Community microgrids raise questions about the role of the utility franchise, versus the free market.
Building a business case around smart grid data.
be achieved in the areas of meter asset management, the meter-to-cash process, field service management, and preventive maintenance.
• Expanded relationships with customers : Interval consumption data instead of only a once-monthly read, smart meters, time-of-use pricing, and direct load control devices enable customers to make more informed decisions regarding their electricity usage and become more proactive.
• Advanced power management capabilities : New grid management infrastructure and applications will enable greater distribution automation, self-healing capabilities, and more efficient power generation and dispatch, leading to reduced outages, improved restoration times, and lower generating costs.

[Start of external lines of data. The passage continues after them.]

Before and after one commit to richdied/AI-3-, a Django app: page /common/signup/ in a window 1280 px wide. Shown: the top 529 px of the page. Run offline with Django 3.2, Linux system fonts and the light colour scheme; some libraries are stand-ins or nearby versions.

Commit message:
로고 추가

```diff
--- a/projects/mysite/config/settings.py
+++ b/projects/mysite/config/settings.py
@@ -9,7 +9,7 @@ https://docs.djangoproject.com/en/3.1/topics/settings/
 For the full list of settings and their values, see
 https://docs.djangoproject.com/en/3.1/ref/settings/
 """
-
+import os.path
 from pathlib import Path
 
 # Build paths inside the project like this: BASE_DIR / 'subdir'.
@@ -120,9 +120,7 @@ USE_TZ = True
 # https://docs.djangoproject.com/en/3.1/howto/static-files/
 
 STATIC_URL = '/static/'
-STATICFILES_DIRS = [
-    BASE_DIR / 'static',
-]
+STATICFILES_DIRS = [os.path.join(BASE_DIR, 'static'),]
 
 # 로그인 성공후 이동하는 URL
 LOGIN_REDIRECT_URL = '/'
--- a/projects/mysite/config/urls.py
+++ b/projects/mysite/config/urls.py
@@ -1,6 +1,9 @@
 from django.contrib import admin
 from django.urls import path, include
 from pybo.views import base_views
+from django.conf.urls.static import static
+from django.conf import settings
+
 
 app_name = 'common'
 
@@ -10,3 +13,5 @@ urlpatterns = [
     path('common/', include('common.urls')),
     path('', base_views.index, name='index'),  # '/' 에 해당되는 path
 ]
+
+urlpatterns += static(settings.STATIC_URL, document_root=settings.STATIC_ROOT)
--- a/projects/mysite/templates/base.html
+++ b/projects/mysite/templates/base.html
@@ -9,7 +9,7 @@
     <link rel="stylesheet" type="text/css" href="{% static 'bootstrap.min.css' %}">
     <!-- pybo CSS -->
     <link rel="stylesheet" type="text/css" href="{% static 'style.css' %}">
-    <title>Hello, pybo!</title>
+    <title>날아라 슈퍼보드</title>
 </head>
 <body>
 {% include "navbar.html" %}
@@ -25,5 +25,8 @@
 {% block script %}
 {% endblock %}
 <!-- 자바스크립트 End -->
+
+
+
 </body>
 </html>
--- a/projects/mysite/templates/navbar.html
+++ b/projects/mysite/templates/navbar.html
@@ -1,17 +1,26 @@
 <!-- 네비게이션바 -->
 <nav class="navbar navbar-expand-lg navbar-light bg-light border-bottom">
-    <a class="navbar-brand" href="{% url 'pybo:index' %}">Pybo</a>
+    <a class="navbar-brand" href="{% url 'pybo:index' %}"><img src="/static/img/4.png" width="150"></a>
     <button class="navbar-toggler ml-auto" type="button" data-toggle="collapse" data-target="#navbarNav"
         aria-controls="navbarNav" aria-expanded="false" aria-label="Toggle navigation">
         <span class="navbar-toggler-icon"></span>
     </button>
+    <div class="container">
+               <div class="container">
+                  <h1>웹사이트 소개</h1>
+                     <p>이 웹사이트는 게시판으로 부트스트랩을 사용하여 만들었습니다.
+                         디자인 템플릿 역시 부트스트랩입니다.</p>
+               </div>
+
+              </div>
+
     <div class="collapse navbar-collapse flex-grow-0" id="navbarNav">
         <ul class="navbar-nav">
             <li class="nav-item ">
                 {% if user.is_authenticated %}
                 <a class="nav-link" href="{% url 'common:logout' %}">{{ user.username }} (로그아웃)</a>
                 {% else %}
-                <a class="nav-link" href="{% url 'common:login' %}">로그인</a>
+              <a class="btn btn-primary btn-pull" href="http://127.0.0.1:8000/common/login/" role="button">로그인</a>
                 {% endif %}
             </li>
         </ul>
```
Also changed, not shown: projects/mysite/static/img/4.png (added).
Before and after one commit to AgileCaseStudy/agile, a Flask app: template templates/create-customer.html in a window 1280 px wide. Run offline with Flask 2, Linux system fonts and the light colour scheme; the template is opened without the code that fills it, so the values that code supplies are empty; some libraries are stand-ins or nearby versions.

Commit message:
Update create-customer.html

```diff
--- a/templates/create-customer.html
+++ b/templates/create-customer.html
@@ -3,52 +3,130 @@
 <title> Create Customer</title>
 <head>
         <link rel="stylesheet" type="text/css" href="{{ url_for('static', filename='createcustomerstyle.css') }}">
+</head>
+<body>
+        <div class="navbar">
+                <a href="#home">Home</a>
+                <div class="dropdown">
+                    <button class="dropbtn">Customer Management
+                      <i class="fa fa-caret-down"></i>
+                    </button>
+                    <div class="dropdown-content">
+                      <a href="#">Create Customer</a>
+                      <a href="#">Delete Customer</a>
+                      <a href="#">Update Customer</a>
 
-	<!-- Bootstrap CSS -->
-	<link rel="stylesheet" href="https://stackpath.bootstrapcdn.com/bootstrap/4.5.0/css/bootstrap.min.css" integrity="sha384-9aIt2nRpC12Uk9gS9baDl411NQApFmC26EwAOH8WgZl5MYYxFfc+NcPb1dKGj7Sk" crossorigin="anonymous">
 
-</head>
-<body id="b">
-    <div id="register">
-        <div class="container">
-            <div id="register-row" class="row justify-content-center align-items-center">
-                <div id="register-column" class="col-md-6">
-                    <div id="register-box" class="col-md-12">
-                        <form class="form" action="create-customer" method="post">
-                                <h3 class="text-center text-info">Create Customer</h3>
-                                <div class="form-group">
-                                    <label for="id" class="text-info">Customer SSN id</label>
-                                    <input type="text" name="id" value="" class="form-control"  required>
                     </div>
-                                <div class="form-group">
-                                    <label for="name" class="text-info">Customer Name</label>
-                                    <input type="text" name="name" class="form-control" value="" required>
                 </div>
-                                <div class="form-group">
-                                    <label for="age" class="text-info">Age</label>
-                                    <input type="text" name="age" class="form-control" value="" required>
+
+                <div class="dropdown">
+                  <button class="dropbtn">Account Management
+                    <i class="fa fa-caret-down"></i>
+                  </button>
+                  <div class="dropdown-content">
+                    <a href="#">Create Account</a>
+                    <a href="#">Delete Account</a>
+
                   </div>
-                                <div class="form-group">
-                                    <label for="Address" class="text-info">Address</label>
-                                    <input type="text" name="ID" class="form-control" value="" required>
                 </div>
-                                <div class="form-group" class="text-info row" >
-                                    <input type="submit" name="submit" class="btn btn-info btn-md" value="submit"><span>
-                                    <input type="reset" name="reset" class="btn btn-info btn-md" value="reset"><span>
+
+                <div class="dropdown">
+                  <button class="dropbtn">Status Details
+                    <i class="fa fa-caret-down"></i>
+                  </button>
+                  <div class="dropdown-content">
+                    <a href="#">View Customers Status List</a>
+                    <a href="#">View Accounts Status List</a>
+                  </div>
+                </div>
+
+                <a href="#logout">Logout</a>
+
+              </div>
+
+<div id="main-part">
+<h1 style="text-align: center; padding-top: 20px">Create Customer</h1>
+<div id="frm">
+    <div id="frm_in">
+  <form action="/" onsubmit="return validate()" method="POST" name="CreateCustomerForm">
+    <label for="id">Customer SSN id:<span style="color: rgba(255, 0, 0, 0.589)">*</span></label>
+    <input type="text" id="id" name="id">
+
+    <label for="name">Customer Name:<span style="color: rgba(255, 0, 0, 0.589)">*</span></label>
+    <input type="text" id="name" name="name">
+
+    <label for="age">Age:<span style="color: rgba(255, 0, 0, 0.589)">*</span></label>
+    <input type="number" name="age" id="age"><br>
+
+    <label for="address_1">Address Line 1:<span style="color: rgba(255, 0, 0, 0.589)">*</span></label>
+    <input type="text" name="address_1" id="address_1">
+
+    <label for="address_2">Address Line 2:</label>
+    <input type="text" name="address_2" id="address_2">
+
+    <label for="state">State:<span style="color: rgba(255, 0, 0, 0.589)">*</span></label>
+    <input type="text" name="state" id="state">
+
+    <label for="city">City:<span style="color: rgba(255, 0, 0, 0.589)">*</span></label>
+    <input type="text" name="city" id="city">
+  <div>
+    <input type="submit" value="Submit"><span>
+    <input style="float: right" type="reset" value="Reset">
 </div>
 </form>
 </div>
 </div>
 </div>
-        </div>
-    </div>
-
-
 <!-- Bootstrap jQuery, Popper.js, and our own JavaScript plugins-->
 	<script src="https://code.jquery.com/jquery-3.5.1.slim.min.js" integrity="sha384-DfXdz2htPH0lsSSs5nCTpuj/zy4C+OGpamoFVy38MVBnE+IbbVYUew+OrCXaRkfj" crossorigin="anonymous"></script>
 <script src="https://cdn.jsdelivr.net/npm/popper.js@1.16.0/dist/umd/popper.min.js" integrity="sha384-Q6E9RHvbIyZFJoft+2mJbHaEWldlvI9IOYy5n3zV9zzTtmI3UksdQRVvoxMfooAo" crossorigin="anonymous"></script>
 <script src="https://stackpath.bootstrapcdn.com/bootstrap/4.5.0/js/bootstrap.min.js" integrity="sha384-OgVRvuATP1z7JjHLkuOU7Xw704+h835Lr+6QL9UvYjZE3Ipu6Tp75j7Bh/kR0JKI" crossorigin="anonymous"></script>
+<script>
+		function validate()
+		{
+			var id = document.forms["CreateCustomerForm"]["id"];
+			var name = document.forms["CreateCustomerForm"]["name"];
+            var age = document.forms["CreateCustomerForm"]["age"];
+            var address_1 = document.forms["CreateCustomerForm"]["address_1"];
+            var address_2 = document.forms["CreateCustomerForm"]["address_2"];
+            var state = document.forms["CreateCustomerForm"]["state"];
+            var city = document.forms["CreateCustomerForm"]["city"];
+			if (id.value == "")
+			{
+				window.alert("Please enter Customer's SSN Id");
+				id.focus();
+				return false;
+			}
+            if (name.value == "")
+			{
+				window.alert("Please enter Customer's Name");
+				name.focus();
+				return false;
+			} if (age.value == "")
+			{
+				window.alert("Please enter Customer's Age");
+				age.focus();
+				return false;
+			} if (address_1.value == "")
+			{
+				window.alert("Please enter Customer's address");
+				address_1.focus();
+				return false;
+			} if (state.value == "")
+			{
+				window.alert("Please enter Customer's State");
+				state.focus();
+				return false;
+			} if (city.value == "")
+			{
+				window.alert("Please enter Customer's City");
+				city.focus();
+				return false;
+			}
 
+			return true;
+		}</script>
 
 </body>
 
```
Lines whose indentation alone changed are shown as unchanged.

Given this pervasive transformation, how should utilities approach a smart grid program in order to maximize the benefits to the business? The traditional approach to large transformation projects typically focuses on technology, process, and organization as the framework that governs how projects are justified, managed, and measured. Indeed, these elements are vital for smart grid. The technology component focuses on developing a robust architecture that integrates disparate operational systems and business applications. Interoperability is a key factor in this component. The process component focuses on redesigning business practices to exploit new functional capabilities, and utilities can use smart grid as a means to make processes and customer interactions more efficient and cost-effective. The organization component can provide opportunities to rationalize resource needs, develop and acquire needed skills, and rearrange organizational structures.
While these factors are critical, developing the full value of smart grid requires a broader approach that recognizes the role and importance of data as a transformation driver and a significant source of business value and benefit. A unique aspect of smart grid is that infrastructure, such as new meters and grid sensor devices, provides an abundance of potentially useful information. The challenge for utilities is how to identify and use that information. Developing the opportunities presented by this data can provide new value as well as enable a multiplier effect by leveraging existing investments for additional value.
Data as a transformational driver and a source of business value refers to the following three areas:
• New functional capabilities : The ability to perform new functions as well as perform existing functions better. Time-of-use pricing and direct load control, for instance, are new capabilities that meter data supports.
• Decision support : The wealth of new data supports enhanced decision-making and planning capabilities. For example, the myriad data elements on condition and operating status that new smart meters provide ( i.e., tamper alert, low battery warning) can lead to improved preventative maintenance planning and improved meter purchasing strategies.
• Increased automation : Many utilities are upgrading distribution grids by installing numerous new and modern grid control and monitoring devices. These devices can provide an order of magnitude increase in available data on grid operations over what is currently available. Utilities can use this data, via their distribution management and outage management systems, to automate processes that could lead to reduced outage times, improved restoration, and streamlined field service operations.
These areas highlight how closely data is intertwined with the other components of the smart